Task: Locate each line of the material that contains "about", then return it.

Records supplied:
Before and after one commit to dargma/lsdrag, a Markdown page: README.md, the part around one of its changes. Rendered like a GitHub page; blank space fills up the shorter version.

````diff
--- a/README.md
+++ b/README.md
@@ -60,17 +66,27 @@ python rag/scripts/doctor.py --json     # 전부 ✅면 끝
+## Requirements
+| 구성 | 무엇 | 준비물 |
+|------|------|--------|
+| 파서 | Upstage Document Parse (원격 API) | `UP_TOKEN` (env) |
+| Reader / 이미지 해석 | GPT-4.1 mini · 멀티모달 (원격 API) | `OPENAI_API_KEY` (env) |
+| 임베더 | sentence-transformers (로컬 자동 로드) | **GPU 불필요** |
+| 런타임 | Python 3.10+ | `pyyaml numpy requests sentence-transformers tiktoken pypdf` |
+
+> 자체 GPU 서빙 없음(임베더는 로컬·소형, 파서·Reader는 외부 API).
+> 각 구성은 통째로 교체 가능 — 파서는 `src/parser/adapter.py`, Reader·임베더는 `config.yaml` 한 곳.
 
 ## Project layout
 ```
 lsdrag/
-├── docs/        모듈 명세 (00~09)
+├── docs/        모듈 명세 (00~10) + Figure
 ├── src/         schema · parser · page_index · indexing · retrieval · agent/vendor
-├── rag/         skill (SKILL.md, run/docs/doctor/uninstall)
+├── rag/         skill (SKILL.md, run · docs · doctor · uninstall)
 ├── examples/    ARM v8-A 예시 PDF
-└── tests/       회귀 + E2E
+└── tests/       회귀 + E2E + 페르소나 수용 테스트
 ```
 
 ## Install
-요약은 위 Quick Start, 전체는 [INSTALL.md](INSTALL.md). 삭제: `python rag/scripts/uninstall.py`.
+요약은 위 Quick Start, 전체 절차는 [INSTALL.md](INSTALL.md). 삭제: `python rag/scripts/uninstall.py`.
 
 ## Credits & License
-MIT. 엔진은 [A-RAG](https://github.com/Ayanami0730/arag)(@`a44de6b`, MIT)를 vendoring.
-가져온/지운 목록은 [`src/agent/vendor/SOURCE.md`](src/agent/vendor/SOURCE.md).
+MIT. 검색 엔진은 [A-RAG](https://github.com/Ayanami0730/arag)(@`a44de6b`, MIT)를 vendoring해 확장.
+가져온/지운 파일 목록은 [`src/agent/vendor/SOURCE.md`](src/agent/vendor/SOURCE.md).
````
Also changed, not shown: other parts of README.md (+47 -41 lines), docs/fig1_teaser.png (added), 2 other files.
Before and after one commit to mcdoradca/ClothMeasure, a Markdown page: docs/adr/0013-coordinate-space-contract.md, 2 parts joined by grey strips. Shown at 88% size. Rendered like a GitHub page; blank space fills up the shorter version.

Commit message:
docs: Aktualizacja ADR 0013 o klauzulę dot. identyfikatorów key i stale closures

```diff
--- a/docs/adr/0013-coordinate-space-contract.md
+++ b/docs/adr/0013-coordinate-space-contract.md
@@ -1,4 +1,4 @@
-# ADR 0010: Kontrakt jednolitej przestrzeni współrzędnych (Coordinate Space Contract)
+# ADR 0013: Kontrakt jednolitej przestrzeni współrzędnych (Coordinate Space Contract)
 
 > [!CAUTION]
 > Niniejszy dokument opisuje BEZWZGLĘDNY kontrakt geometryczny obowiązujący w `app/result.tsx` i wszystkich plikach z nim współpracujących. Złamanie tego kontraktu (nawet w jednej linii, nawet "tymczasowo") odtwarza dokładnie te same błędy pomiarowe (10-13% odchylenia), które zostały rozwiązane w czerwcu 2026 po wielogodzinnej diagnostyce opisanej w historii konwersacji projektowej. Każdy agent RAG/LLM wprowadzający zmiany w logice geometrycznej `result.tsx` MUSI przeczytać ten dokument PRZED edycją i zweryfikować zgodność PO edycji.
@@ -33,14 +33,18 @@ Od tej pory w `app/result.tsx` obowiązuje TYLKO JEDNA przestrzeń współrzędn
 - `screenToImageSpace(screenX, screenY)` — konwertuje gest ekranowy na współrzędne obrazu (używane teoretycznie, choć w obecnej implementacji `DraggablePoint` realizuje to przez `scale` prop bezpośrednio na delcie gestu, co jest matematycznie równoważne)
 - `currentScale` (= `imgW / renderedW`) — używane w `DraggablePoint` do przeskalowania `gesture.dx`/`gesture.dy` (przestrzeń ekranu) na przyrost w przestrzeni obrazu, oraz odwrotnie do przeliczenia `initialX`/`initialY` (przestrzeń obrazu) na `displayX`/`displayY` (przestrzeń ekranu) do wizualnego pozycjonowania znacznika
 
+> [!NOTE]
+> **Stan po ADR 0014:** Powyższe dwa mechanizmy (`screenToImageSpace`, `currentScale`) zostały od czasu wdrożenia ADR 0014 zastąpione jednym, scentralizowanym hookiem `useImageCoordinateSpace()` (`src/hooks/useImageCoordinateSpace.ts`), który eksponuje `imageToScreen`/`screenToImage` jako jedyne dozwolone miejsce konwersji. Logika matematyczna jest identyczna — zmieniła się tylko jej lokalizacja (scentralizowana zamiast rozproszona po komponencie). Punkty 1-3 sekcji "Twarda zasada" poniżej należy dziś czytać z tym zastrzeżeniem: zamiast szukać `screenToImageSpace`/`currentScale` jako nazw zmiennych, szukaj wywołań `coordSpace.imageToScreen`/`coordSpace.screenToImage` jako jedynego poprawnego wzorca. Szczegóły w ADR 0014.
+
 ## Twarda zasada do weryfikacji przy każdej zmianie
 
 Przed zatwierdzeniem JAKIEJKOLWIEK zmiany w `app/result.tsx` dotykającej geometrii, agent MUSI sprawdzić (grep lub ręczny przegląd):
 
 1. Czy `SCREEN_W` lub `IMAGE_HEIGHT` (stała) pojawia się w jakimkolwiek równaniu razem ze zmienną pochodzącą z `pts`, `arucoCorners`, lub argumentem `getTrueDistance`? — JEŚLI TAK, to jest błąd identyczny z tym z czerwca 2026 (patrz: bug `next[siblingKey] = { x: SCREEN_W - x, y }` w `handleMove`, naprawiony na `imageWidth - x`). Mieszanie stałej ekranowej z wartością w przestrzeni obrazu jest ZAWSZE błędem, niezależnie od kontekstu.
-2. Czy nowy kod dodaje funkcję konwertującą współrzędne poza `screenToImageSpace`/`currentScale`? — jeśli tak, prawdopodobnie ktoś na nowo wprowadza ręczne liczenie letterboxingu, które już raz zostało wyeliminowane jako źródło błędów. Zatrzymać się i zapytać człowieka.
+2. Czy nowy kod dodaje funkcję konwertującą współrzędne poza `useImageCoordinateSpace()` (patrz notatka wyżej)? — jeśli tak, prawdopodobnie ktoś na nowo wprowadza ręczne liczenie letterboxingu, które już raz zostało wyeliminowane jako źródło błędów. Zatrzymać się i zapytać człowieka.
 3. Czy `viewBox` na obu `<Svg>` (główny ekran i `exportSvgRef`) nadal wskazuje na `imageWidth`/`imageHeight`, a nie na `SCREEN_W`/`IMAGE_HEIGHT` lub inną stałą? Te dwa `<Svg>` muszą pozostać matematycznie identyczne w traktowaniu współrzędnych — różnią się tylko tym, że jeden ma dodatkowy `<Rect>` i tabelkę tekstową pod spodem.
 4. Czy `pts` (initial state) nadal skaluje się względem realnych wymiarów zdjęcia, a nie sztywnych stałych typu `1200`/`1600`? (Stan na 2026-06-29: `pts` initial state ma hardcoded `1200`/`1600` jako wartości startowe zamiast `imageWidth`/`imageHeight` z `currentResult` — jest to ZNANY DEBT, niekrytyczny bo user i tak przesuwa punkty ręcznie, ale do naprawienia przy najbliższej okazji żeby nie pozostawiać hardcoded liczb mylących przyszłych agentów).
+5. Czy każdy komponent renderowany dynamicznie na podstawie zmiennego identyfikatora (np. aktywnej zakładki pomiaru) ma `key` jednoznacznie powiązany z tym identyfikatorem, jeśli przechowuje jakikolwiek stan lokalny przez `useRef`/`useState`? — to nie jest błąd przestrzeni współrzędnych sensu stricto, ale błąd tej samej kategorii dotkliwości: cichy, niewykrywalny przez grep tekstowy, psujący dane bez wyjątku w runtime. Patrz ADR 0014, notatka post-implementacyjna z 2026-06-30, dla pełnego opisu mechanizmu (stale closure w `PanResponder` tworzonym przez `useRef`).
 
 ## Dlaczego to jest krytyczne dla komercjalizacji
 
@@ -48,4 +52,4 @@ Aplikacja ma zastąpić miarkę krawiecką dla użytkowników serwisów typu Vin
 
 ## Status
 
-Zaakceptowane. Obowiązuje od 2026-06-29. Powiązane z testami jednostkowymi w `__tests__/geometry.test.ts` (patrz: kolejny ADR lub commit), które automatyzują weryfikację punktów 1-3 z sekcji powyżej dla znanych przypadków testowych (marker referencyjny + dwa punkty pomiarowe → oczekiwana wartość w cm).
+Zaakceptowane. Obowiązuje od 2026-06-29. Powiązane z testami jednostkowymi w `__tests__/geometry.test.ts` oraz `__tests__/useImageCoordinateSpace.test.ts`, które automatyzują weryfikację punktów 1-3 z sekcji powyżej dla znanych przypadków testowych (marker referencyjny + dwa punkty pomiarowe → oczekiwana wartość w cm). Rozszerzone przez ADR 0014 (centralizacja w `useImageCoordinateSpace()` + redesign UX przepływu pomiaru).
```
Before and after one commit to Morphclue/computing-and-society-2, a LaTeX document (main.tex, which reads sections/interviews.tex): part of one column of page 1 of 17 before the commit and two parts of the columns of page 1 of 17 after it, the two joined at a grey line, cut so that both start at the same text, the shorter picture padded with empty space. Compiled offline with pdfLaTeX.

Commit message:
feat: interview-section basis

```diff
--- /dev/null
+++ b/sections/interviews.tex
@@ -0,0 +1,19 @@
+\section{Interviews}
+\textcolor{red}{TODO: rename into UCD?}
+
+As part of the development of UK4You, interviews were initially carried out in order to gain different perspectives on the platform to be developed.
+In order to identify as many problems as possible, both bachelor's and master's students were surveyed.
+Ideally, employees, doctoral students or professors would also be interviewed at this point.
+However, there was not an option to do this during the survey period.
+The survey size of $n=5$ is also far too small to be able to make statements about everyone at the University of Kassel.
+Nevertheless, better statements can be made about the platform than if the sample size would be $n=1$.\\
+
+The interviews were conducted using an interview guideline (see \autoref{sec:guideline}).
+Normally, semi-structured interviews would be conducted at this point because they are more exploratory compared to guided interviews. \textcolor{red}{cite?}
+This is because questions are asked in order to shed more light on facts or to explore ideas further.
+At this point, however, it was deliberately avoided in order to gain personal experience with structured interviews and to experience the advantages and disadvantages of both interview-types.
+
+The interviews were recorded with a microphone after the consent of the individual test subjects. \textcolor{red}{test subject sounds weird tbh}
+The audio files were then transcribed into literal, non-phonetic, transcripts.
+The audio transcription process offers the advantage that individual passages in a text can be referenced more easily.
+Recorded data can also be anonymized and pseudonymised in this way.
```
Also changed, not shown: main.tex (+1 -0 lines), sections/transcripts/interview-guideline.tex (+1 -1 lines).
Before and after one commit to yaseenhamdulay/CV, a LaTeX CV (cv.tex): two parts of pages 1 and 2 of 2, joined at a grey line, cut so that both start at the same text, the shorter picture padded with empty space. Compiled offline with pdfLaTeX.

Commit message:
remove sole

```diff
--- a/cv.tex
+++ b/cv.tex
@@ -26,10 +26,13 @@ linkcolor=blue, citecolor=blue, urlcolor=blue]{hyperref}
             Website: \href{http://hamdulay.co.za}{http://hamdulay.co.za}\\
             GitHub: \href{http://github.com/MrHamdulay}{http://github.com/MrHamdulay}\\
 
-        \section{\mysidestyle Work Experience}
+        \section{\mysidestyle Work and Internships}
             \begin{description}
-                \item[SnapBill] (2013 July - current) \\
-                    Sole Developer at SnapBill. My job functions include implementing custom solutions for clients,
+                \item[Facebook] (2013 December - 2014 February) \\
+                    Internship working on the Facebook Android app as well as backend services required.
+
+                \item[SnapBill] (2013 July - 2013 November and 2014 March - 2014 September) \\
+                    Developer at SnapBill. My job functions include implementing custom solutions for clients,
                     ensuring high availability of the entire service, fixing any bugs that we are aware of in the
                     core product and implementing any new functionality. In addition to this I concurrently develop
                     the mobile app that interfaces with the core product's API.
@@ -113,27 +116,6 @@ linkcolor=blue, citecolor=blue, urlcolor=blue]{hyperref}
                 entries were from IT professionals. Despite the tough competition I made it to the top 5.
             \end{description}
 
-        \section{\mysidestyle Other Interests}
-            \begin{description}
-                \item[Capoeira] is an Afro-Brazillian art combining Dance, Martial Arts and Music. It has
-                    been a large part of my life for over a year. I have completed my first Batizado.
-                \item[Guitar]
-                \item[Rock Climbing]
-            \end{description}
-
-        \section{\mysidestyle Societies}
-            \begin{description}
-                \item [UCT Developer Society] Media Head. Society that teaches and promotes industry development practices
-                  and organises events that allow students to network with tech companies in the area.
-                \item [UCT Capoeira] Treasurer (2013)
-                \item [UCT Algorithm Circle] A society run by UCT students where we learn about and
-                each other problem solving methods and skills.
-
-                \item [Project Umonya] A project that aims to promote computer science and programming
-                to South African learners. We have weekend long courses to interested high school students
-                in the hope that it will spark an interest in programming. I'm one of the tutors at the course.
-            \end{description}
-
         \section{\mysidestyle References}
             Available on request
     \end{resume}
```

Task solution:
+The survey size of $n=5$ is also far too small to be able to make statements about everyone at the University of Kassel.
+Nevertheless, better statements can be made about the platform than if the sample size would be $n=1$.\\
-                \item [UCT Algorithm Circle] A society run by UCT students where we learn about and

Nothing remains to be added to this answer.